Supplied data section start

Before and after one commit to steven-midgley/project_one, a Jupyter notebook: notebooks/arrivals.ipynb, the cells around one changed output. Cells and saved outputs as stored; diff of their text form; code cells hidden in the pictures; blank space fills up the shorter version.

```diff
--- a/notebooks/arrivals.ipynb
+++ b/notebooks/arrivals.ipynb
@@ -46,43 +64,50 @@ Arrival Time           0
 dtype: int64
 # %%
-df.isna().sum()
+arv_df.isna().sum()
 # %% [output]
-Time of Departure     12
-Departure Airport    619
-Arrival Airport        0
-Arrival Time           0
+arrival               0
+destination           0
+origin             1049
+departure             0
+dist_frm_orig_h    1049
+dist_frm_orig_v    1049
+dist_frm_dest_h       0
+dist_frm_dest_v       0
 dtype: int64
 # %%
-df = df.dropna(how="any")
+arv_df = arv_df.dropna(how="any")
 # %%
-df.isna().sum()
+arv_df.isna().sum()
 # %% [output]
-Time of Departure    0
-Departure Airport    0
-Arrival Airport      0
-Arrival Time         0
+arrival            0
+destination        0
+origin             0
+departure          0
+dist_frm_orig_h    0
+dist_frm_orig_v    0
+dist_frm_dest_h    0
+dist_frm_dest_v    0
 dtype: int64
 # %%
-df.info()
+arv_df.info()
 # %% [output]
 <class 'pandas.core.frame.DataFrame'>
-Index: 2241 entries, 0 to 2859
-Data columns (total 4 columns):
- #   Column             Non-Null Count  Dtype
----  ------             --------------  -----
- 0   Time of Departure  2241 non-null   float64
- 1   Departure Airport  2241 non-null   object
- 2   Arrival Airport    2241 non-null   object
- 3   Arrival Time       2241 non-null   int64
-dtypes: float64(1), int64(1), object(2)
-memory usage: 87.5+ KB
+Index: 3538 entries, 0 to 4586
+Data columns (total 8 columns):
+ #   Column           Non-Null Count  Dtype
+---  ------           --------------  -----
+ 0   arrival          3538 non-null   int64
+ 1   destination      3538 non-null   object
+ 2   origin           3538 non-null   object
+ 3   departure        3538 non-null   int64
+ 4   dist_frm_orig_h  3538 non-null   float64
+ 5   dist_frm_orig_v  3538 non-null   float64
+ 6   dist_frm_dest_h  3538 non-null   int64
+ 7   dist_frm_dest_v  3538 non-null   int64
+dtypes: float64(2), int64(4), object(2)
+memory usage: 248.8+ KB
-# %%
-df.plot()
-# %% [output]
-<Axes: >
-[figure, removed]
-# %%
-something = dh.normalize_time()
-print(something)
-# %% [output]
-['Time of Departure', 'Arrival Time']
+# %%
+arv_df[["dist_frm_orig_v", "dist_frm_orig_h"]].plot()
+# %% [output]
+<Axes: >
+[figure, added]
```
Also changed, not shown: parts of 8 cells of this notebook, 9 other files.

Supplied data section end

Repeat the records word for word.

Result for this task
Before and after one commit to steven-midgley/project_one, a Jupyter notebook: notebooks/arrivals.ipynb, the cells around one changed output. Cells and saved outputs as stored; diff of their text form; code cells hidden in the pictures; blank space fills up the shorter version.

```diff
--- a/notebooks/arrivals.ipynb
+++ b/notebooks/arrivals.ipynb
@@ -46,43 +64,50 @@ Arrival Time           0
 dtype: int64
 # %%
-df.isna().sum()
+arv_df.isna().sum()
 # %% [output]
-Time of Departure     12
-Departure Airport    619
-Arrival Airport        0
-Arrival Time           0
+arrival               0
+destination           0
+origin             1049
+departure             0
+dist_frm_orig_h    1049
+dist_frm_orig_v    1049
+dist_frm_dest_h       0
+dist_frm_dest_v       0
 dtype: int64
 # %%
-df = df.dropna(how="any")
+arv_df = arv_df.dropna(how="any")
 # %%
-df.isna().sum()
+arv_df.isna().sum()
 # %% [output]
-Time of Departure    0
-Departure Airport    0
-Arrival Airport      0
-Arrival Time         0
+arrival            0
+destination        0
+origin             0
+departure          0
+dist_frm_orig_h    0
+dist_frm_orig_v    0
+dist_frm_dest_h    0
+dist_frm_dest_v    0
 dtype: int64
 # %%
-df.info()
+arv_df.info()
 # %% [output]
 <class 'pandas.core.frame.DataFrame'>
-Index: 2241 entries, 0 to 2859
-Data columns (total 4 columns):
- #   Column             Non-Null Count  Dtype
----  ------             --------------  -----
- 0   Time of Departure  2241 non-null   float64
- 1   Departure Airport  2241 non-null   object
- 2   Arrival Airport    2241 non-null   object
- 3   Arrival Time       2241 non-null   int64
-dtypes: float64(1), int64(1), object(2)
-memory usage: 87.5+ KB
+Index: 3538 entries, 0 to 4586
+Data columns (total 8 columns):
+ #   Column           Non-Null Count  Dtype
+---  ------           --------------  -----
+ 0   arrival          3538 non-null   int64
+ 1   destination      3538 non-null   object
+ 2   origin           3538 non-null   object
+ 3   departure        3538 non-null   int64
+ 4   dist_frm_orig_h  3538 non-null   float64
+ 5   dist_frm_orig_v  3538 non-null   float64
+ 6   dist_frm_dest_h  3538 non-null   int64
+ 7   dist_frm_dest_v  3538 non-null   int64
+dtypes: float64(2), int64(4), object(2)
+memory usage: 248.8+ KB
-# %%
-df.plot()
-# %% [output]
-<Axes: >
-[figure, removed]
-# %%
-something = dh.normalize_time()
-print(something)
-# %% [output]
-['Time of Departure', 'Arrival Time']
+# %%
+arv_df[["dist_frm_orig_v", "dist_frm_orig_h"]].plot()
+# %% [output]
+<Axes: >
+[figure, added]
```
Also changed, not shown: parts of 8 cells of this notebook, 9 other files.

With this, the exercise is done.